Ductile iron—sometimes called ductile iron, nodular cast iron, ductile iron, or SG (cast) iron—has been an industry favorite since its invention in the 1940s and perfected in the 50s, 60s and beyond. reason? Spheroidal graphite nodules dot its infrastructure, providing structural integrity not found in ordinary cast iron (aka gray iron).

Mechanical Properties of Ductile Iron
Unlike graphite flakes in gray iron, nodular graphite holds ductile iron together without cracking when bent, and acts as a built-in buffer to prevent wear. This results in products with higher ductility, tensile and yield strength, heat dissipation, and vibration and sound damping properties than their gray iron counterparts.

Ductile iron casting process
The higher the number of nodules in a ductile iron casting, the better its strength and elongation properties. We achieved consistently high nodule counts through vertical in-mold inoculation. In this method, the molten metal is inoculated with magnesium as it is poured into each mold, ensuring even distribution within and between the molds. Our proprietary vertical casting process minimizes air pockets and other structural defects while consistently maintaining a nodularity rate of 85% or higher—far exceeding industry standards.

Benefits of Ductile Iron Castings
Ductile iron offers flexibility in both its physical properties and design. Its castability, machinability, elongation and deformation without breaking ability are far superior to gray cast iron.

The price of ductile iron is significantly lower than that of cast steel, and only slightly higher than that of gray cast iron.

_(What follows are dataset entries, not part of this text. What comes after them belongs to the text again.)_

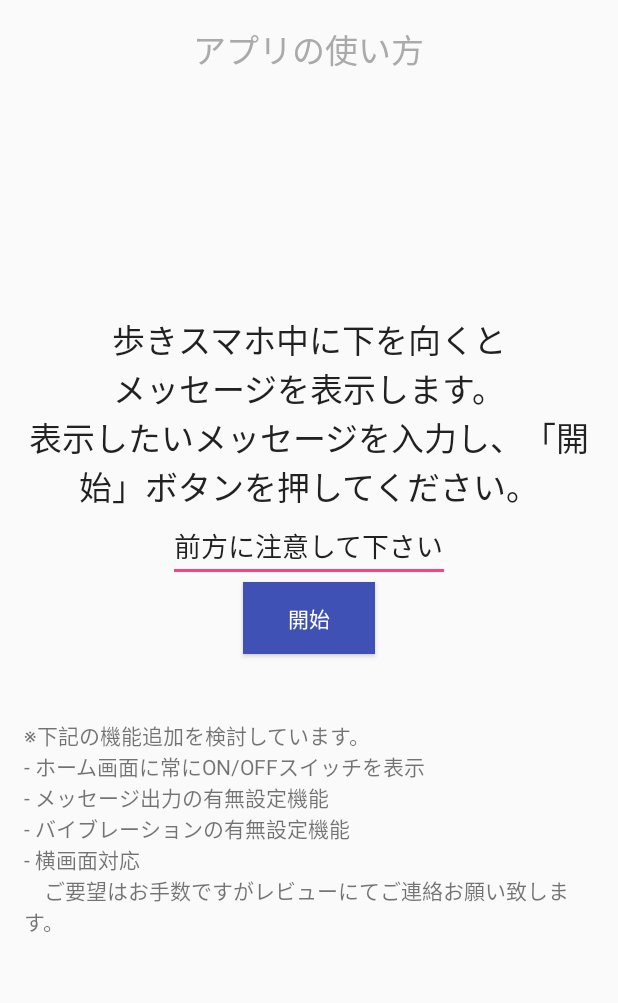
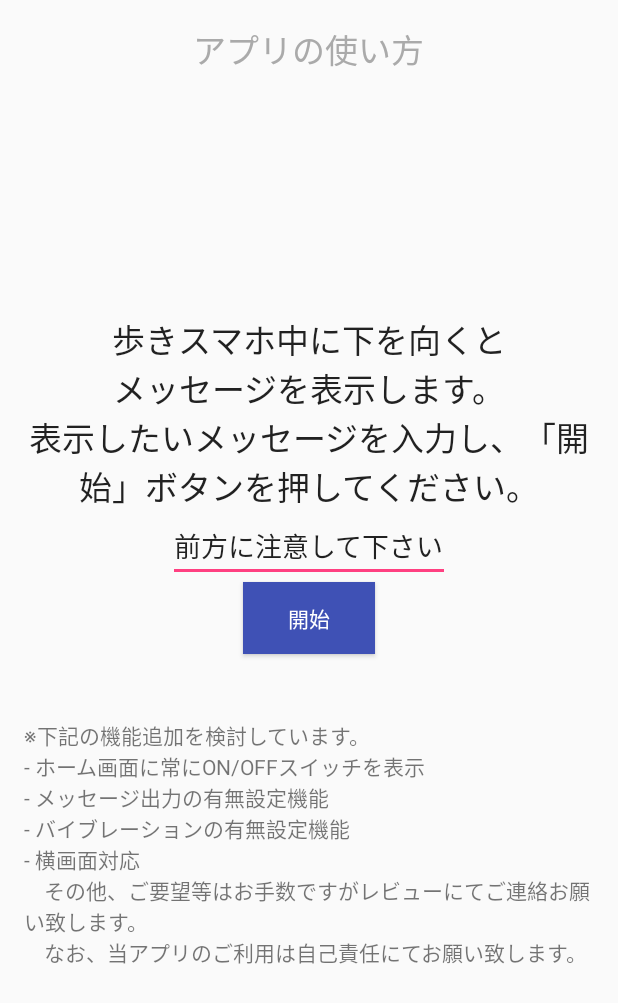
Before and after one commit to junkuvo/AlertAppToWalkSafely, an Android app: the screen it shows after launch (MainActivity), on a phone screen of 412 x 824 dp. Shown: the top 1003 px of the screen. Run offline under Robolectric (Android 15) with nearby library versions, the phone set to English and light mode, and no system bars.

Commit message:
修正
アイコン設定
ホーム画面文言修正

```diff
--- a/AlertAppToWalkSafely/app/src/main/AndroidManifest.xml
+++ b/AlertAppToWalkSafely/app/src/main/AndroidManifest.xml
@@ -6,7 +6,7 @@
 
     <application
         android:allowBackup="true"
-        android:icon="@mipmap/ic_launcher"
+        android:icon="@mipmap/alertappicon"
         android:label="@string/app_name"
         android:supportsRtl="true"
         android:theme="@style/AppTheme" >
--- a/AlertAppToWalkSafely/app/src/main/res/layout/activity_main.xml
+++ b/AlertAppToWalkSafely/app/src/main/res/layout/activity_main.xml
@@ -58,7 +58,8 @@
 \n- メッセージ出力の有無設定機能
 \n- バイブレーションの有無設定機能
 \n- 横画面対応
-\n    ご要望はお手数ですがレビューにてご連絡お願い致します。"
+\n    その他、ご要望等はお手数ですがレビューにてご連絡お願い致します。
+\n    なお、当アプリのご利用は自己責任にてお願い致します。"
         android:id="@+id/textView"
         android:layout_below="@+id/button"
         android:layout_alignParentLeft="true"
```
Also changed, not shown: AlertAppToWalkSafely/app/src/main/res/mipmap-hdpi/alertappicon.jpg (added).
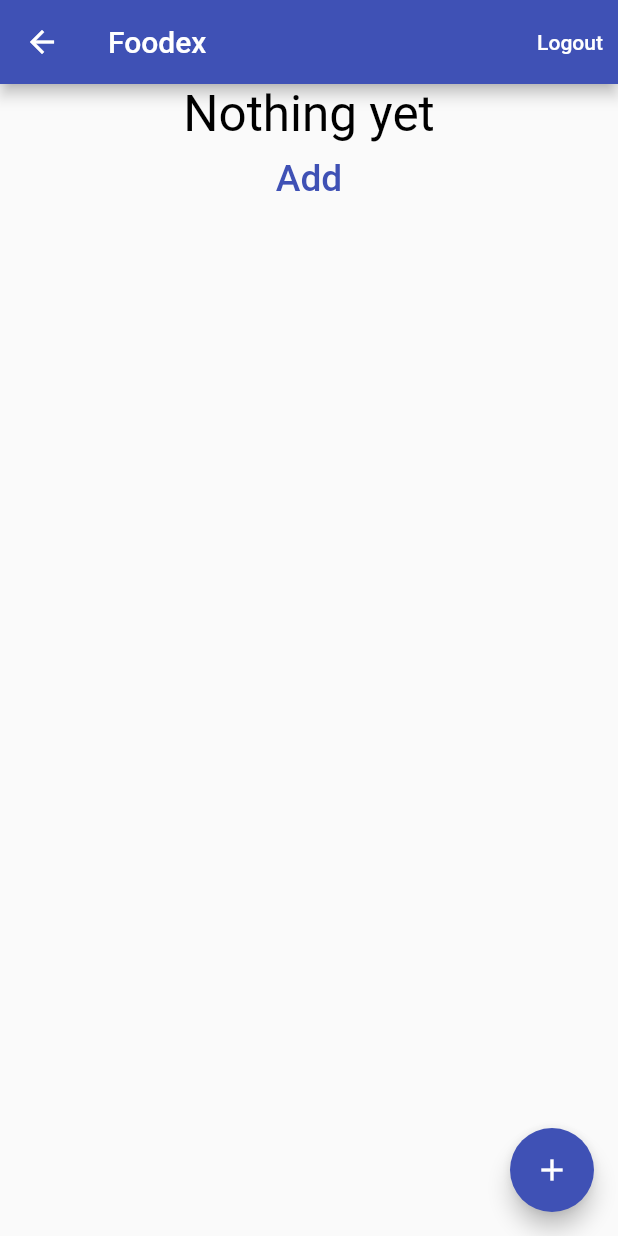
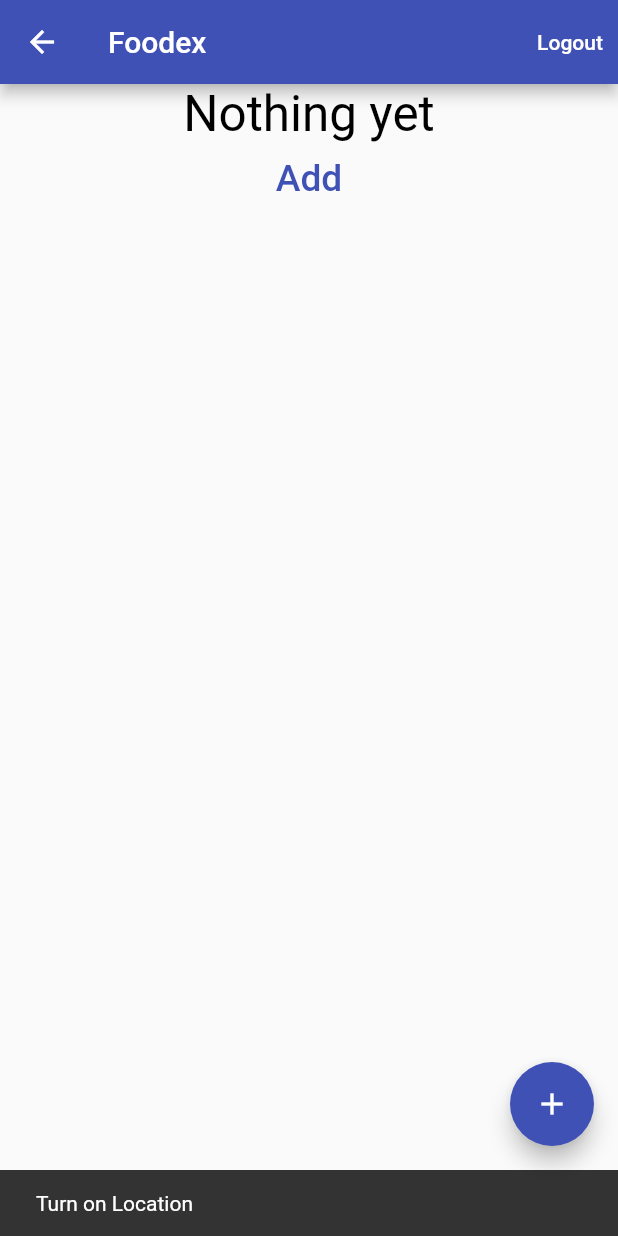
Before and after one commit to DhanushDivakar/foodex, a Flutter app: the HomeScreen screen opened directly, on a phone screen of 412 x 824 dp. Run offline on Flutter 3.47's test engine with Material 2 defaults, Android fonts, the phone set to English and light mode, and no system bars; our stand-ins replace bloc, equatable, firebase_auth, firebase_core, flutter_bloc, geolocator and 1 more; accounts and stored records are empty; network calls fail.

Commit message:
snackbar

```diff
--- a/lib/bloc/cubit/location_cubit.dart
+++ b/lib/bloc/cubit/location_cubit.dart
@@ -23,6 +23,7 @@ class LocationCubit extends Cubit<LocationState> {
           emit(const LocationDenied('denied'));
         }
       } else if (permission == LocationPermission.deniedForever) {
+         await Geolocator.openLocationSettings();
         emit(const LocationDenied('denied forever'));
       }
       Position currenPosition = await Geolocator.getCurrentPosition(
--- a/lib/main.dart
+++ b/lib/main.dart
@@ -28,7 +28,7 @@ class MyApp extends StatelessWidget {
         BlocProvider(
           create: (context) => CameraCubit(),
         ),
-        BlocProvider(
+        BlocProvider<LocationCubit>(
           create: (context) => LocationCubit(),
         ),
       ],
--- a/lib/screens/home_screen.dart
+++ b/lib/screens/home_screen.dart
@@ -1,12 +1,10 @@
 import 'package:flutter/material.dart';
 import 'package:flutter_bloc/flutter_bloc.dart';
 import 'package:foodex/bloc/auth_cubit.dart';
+import 'package:foodex/bloc/cubit/location_cubit.dart';
 import 'package:foodex/screens/modal_bottom_sheet.dart';
 
 import 'package:foodex/screens/sign_in_screen.dart';
-
-
-
 
 class HomeScreen extends StatelessWidget {
   const HomeScreen({super.key});
@@ -15,10 +13,18 @@ class HomeScreen extends StatelessWidget {
   Widget build(BuildContext context) {
     final height = MediaQuery.of(context).size.height;
     final width = MediaQuery.of(context).size.width;
+    context.read<LocationCubit>().getCurrentPosition();
 
     return Scaffold(
       appBar: AppBar(
-        title: const Text('Foodex'),
+        title:  BlocListener<LocationCubit, LocationState>(
+          listener: (context, state) {
+           if(state is LocationDenied){
+            ScaffoldMessenger.of(context).showSnackBar(const SnackBar(content: Text('Turn on Location')));
+           }
+          },
+          child: Text('Foodex'),
+        ),
         actions: [
           TextButton(
             onPressed: (() => showDialog(
@@ -92,7 +98,7 @@ class HomeScreen extends StatelessWidget {
           ],
         ),
       ),
-      floatingActionButton:const  ShowModalSheet(),
+      floatingActionButton: const ShowModalSheet(),
       // SingleChildScrollView(
       //   child: BlocConsumer<CameraCubit, String?>(
       //     listener: (context, state) {
--- a/pubspec.yaml
+++ b/pubspec.yaml
@@ -29,7 +29,6 @@ environment:
 # the latest version available on pub.dev. To see which dependencies have newer
 # versions available, run `flutter pub outdated`.
 dependencies:
-  camera: ^0.10.0+4
   cupertino_icons: ^1.0.2
   equatable: ^2.0.5
   firebase_auth: ^4.2.0
```
Also changed, not shown: lib/screens/modal_bottom_sheet.dart (+64 -23 lines), pubspec.lock.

However, its overall performance and wear resistance make it a cost-effective solution.

Ductile iron is a very elastic material in terms of yield strength and tensile strength, meaning it can withstand enormous physical stress without changing shape or breaking.